In many different applications, only specific parts of a component need to be hardened. This creates a challenge as traditional hardening, or heat-treating processes will heat all or most of the part based on exposure to the heat source. Additionally, it may be important to simply heat the surface of the part or component, which is where induction hardening processes come into play.

Precise Heat Treatment

Through the use of non-contact heating by exposure to an alternating magnetic field, the interior layer just under the surface of the part or component can be heated to the desired level. The material has to be conductive for the process to work.
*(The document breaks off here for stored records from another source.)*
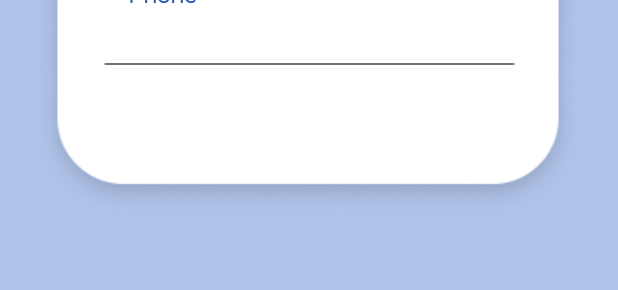
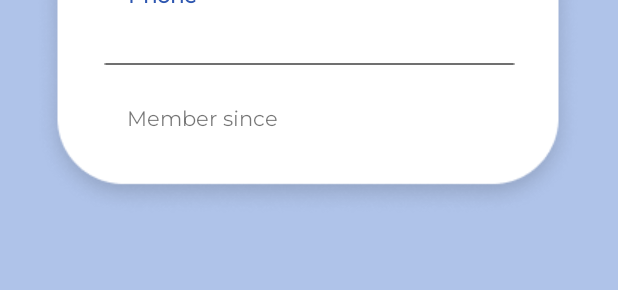
Before and after one commit to JomDobi/JomDobi, an Android app: the layout activity_user_profile.xml on its own in the app's theme, with its tools: preview values and no code run, on a phone screen of 412 x 824 dp. Shown: the part 789-1079 px from the top of the screen. Run offline under Robolectric (Android 15) with nearby library versions, the phone set to English and light mode, and no system bars.

Commit message:
tambah member since

```diff
--- a/app/src/main/res/layout/activity_user_profile.xml
+++ b/app/src/main/res/layout/activity_user_profile.xml
@@ -136,4 +136,17 @@
         app:layout_constraintTop_toTopOf="@+id/imageView8"
         app:layout_constraintVertical_bias="0.614" />
 
+    <TextView
+        android:id="@+id/textView6"
+        android:layout_width="wrap_content"
+        android:layout_height="wrap_content"
+        android:fontFamily="@font/montserrat"
+        android:text="Member since"
+        app:layout_constraintBottom_toBottomOf="@+id/imageView8"
+        app:layout_constraintEnd_toEndOf="@+id/imageView8"
+        app:layout_constraintHorizontal_bias="0.233"
+        app:layout_constraintStart_toStartOf="@+id/imageView8"
+        app:layout_constraintTop_toBottomOf="@+id/imageView12"
+        app:layout_constraintVertical_bias="0.339" />
+
 </android.support.constraint.ConstraintLayout>
```
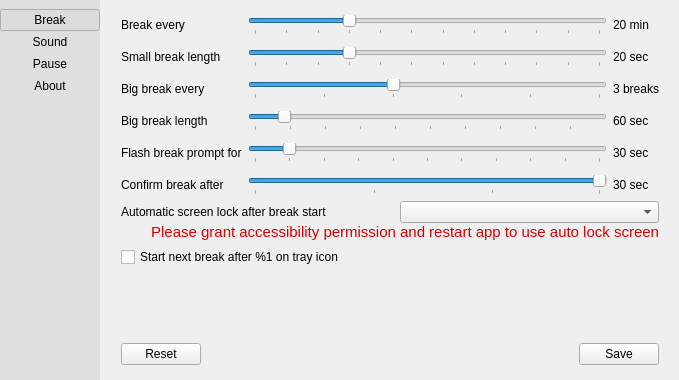
Qt form src/pref-window.ui (AllanChain/sane-break) before a commit.
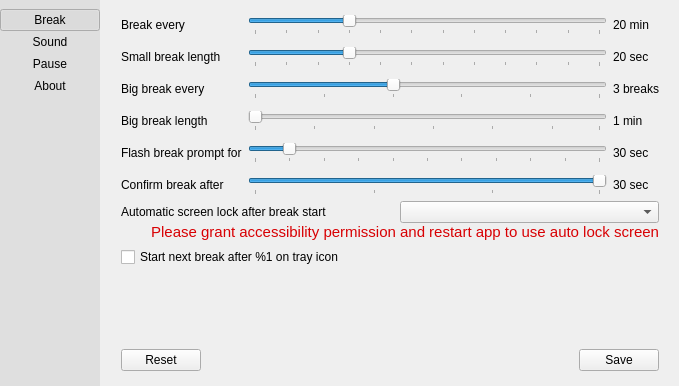
The same form after that commit. Icons and pictures are not drawn. Custom widgets are drawn as their Qt base class.

Commit message:
use minute for bigBreakFor slider
Fixes #28

The edit to the form file:
```diff
--- a/src/pref-window.ui
+++ b/src/pref-window.ui
@@ -7,7 +7,7 @@
     <x>0</x>
     <y>0</y>
     <width>679</width>
-    <height>380</height>
+    <height>386</height>
    </rect>
   </property>
   <property name="windowTitle">
@@ -322,19 +322,19 @@
            <item row="3" column="1">
             <widget class="SteppedSlider" name="bigBreakForSlider">
              <property name="minimum">
-              <number>10</number>
+              <number>1</number>
              </property>
              <property name="maximum">
-              <number>600</number>
+              <number>30</number>
              </property>
              <property name="singleStep">
               <number>10</number>
              </property>
              <property name="pageStep">
-              <number>60</number>
+              <number>1</number>
              </property>
              <property name="value">
-              <number>60</number>
+              <number>1</number>
              </property>
              <property name="orientation">
               <enum>Qt::Orientation::Horizontal</enum>
@@ -343,7 +343,7 @@
               <enum>QSlider::TickPosition::TicksBelow</enum>
              </property>
              <property name="tickInterval">
-              <number>60</number>
+              <number>5</number>
              </property>
             </widget>
            </item>
@@ -389,7 +389,7 @@
            <item row="3" column="2">
             <widget class="QLabel" name="bigBreakForLabel">
              <property name="text">
-              <string>60 sec</string>
+              <string>1 min</string>
              </property>
             </widget>
            </item>
```
Left out of the diff: 4 changed lines with no effect on the pictures. The commit also changes 1 other file.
The depth of the generation of heat within the part or complete can be controlled by the frequency of the alternating magnetic field. Other factors will also need to be considered including the specific density of the metal in the part or component as well as the material thickness.
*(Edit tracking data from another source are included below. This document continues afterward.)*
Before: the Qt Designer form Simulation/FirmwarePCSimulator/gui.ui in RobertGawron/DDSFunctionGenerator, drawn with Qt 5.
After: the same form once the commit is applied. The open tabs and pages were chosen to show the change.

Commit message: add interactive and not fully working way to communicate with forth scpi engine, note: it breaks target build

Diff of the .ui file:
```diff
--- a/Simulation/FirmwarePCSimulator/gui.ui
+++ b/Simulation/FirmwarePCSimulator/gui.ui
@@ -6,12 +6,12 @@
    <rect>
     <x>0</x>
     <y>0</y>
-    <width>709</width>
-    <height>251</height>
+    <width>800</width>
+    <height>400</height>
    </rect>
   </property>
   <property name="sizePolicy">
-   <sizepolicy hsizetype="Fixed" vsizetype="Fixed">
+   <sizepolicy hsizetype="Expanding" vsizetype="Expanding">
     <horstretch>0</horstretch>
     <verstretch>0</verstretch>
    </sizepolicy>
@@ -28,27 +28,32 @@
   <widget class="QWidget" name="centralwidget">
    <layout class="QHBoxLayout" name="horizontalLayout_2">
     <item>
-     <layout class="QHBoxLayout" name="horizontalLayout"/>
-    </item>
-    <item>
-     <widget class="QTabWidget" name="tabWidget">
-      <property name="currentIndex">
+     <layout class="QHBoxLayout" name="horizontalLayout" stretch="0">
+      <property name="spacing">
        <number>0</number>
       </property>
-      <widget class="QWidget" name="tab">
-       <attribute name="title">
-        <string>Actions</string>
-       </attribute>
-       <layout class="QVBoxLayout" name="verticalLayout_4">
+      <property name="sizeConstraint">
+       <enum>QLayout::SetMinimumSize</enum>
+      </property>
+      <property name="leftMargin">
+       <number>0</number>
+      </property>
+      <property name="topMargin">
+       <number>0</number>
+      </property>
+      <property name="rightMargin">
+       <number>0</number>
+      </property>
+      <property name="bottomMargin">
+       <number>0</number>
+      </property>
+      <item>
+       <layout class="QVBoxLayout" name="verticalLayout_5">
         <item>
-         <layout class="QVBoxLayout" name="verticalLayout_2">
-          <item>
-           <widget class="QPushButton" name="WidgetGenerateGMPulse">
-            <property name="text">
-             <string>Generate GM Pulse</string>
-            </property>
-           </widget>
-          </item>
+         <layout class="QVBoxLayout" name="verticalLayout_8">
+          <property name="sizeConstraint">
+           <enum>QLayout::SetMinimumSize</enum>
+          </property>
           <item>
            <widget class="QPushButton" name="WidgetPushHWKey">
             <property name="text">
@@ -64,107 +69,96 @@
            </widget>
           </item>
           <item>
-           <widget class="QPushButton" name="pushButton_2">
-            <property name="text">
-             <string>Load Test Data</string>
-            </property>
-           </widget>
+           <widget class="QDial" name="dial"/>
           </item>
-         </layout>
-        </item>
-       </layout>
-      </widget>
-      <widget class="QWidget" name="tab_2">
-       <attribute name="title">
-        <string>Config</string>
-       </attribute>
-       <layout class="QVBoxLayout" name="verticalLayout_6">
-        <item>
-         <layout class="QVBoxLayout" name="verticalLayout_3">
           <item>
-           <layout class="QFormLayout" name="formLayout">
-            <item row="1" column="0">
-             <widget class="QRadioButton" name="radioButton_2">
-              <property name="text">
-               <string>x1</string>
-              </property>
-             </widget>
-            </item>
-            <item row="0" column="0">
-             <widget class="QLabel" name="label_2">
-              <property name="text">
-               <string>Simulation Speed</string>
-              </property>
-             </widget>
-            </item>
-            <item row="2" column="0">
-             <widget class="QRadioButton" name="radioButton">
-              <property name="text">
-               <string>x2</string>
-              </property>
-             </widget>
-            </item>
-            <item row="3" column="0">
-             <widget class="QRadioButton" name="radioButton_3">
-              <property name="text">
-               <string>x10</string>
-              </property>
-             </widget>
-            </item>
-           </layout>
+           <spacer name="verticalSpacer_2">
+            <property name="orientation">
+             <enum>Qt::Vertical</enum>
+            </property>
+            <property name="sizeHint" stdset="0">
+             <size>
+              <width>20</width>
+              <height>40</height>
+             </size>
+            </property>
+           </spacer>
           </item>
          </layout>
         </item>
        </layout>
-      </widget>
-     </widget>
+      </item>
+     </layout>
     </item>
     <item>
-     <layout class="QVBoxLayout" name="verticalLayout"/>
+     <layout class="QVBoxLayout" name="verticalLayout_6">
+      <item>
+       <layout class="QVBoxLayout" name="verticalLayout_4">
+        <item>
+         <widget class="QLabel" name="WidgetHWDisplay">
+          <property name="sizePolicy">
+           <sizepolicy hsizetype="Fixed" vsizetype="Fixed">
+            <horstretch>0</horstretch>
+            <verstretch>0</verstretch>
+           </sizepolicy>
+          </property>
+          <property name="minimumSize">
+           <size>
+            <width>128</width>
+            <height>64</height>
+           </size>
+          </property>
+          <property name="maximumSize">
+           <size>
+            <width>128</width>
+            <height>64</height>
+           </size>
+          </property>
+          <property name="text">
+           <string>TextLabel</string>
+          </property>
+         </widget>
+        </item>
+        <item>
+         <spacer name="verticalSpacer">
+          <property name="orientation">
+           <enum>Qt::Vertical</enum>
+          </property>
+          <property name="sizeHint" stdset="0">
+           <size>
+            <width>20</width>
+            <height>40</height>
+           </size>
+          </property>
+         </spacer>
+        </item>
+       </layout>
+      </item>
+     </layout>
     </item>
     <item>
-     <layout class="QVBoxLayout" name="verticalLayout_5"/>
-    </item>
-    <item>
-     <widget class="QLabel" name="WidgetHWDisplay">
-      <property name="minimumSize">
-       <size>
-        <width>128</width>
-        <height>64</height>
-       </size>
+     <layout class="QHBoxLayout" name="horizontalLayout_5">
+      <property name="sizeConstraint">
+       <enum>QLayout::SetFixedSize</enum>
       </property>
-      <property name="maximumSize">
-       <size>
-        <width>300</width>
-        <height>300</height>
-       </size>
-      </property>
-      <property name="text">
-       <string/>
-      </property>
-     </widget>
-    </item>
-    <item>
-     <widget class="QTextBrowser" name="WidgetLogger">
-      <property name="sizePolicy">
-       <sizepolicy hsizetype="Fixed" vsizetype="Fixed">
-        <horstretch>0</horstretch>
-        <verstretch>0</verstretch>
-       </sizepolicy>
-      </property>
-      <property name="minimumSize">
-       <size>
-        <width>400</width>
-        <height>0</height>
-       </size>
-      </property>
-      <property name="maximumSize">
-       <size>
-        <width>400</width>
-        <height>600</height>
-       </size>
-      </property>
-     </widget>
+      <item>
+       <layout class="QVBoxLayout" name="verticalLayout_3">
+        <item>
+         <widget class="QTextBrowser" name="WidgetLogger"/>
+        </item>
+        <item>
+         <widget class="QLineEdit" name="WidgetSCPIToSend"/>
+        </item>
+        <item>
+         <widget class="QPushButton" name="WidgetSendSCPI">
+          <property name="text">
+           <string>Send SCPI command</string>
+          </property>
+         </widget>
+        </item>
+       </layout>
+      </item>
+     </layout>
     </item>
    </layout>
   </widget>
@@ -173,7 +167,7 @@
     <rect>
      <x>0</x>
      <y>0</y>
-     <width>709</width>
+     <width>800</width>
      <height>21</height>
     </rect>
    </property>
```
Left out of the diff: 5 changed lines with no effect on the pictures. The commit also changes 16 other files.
After the surface heating is completed to the specific time in the induction hardening process, the workpiece is quenched. This can be done in oil or water or even in specific types of polymer solutions.
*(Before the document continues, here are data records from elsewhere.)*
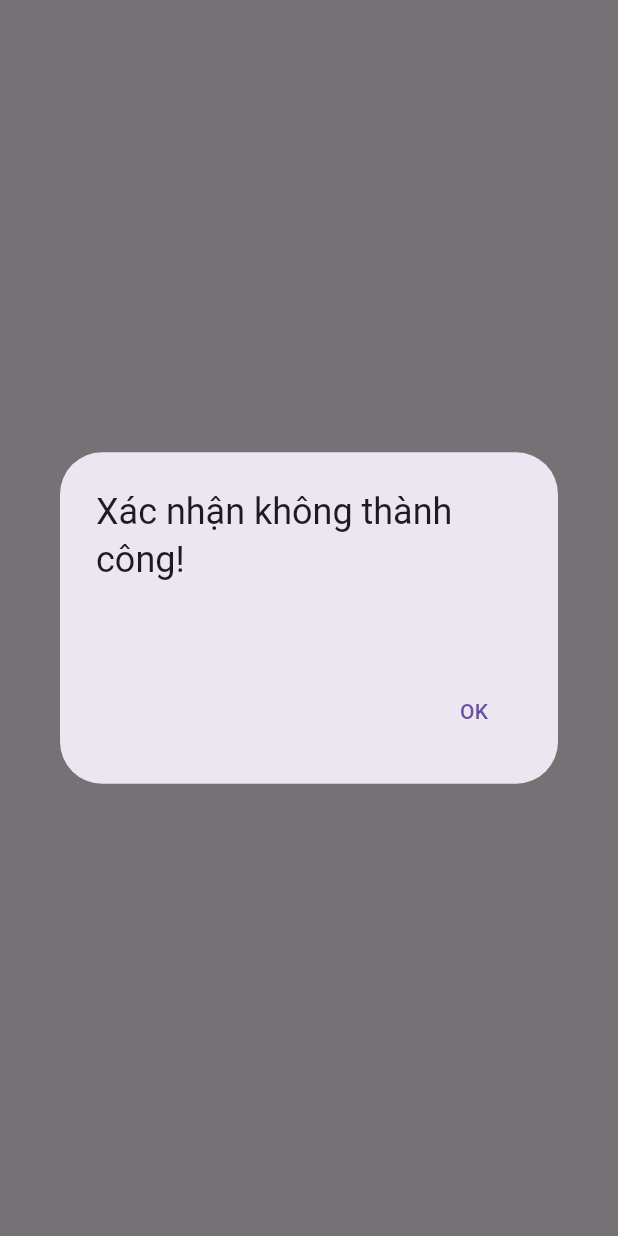
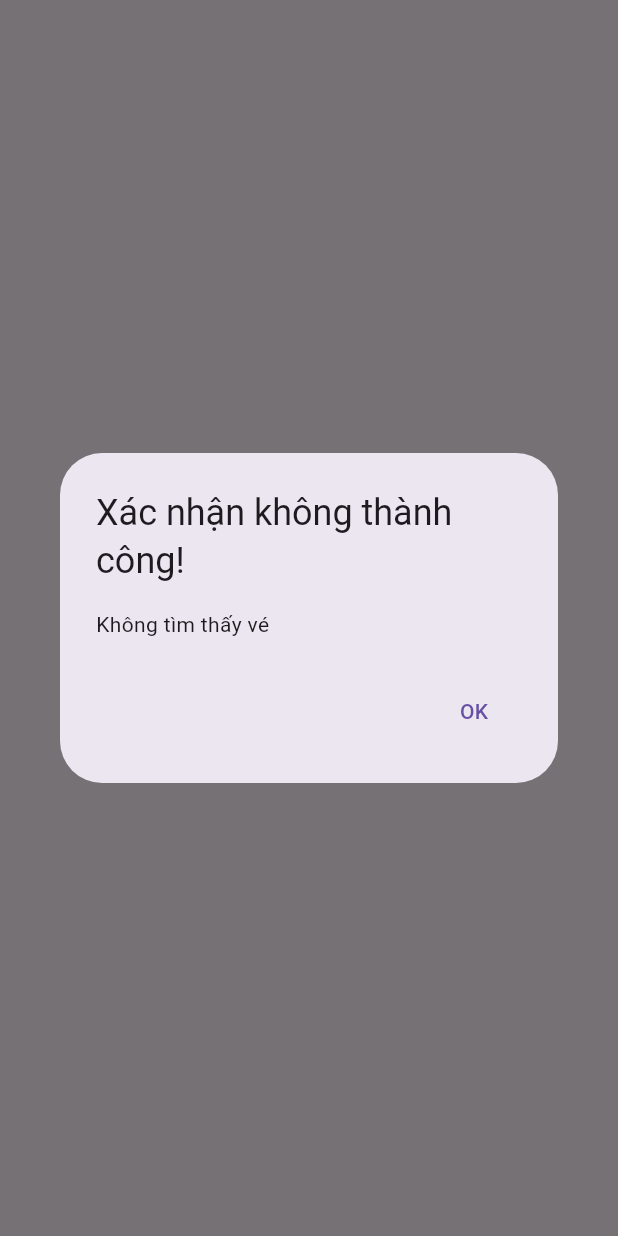
Before and after one commit to BrianNguyen1507/MovieBookingApps, a Flutter app: what confirmFail() shows on an empty page, opened directly with empty values, on a phone screen of 412 x 824 dp. Run offline on Flutter 3.47's test engine with Material 3 defaults, Android fonts, the phone set to English and light mode, and no system bars; our stand-ins replace awesome_dialog, carousel_slider, date_picker_timeline, flutter_dotenv, flutter_spinkit, flutter_svg and 8 more; missing offline and left inert: qr_code_scanner, translator; accounts and stored records are empty; generated files the repository leaves out were written again.

Commit message:
fix response scanner app

```diff
--- a/App/movie_ticket_scanner/lib/Converter/convert.dart
+++ b/App/movie_ticket_scanner/lib/Converter/convert.dart
@@ -2,6 +2,7 @@ import 'dart:convert';
 import 'dart:typed_data';
 import 'package:flutter/material.dart';
 import 'package:intl/intl.dart';
+import 'package:movie_ticket_scanner/response/response.dart';
 
 class ConverterData {
   static Future<Uint8List> bytesToImage(String base64String) async {
@@ -39,13 +40,13 @@ class ConverterData {
     );
   }
 
-  static void confirmFail(BuildContext context, String message) {
+  static void confirmFail(BuildContext context, int code) {
     showDialog(
       context: context,
       builder: (BuildContext context) {
         return AlertDialog(
           title: const Text('Xác nhận không thành công!'),
-          content: Text(message),
+          content: Text(ValidReponse.getMessage(code, context)),
           actions: [
             TextButton(
               child: const Text('OK'),
--- /dev/null
+++ b/App/movie_ticket_scanner/lib/response/response.dart
@@ -0,0 +1,18 @@
+class ValidReponse {
+  final int code;
+
+  const ValidReponse._(this.code);
+
+  static String getMessage(int code, context) {
+    switch (code) {
+      case 1030:
+        return 'Không tìm thấy vé';
+      case 1041:
+        return 'Vé đã được sử dụng hoặc đã hết hạn';
+      case 1047:
+        return 'Vé chưa đến thời gian chiếu. Vui lòng quay lại sau.';
+      default:
+        return 'Không tìm thấy vé';
+    }
+  }
+}
```
Also changed, not shown: App/movie_ticket_scanner/lib/qr_scan.dart (+4 -6 lines), App/movie_ticket_scanner/lib/service/order_service.dart (+4 -3 lines).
The result is a transformation of the surface layer of the workpiece to a martensitic form. This will be harder and more durable than the interior of the metal without changing any of the properties for the rest of the workpiece.

When to Use the Process

With the more durable surface produced through the induction hardening process, steel alloy parts and components for automotive, machines and equipment are ideal. They have a high level of resistance to wear and tear, and they are also going to have a longer life cycle than parts that are not surface hardened.

This is also a fast process as it can be fully automated. This helps to reduce the cost per unit of production while also streamlining the process over other surface hardening options.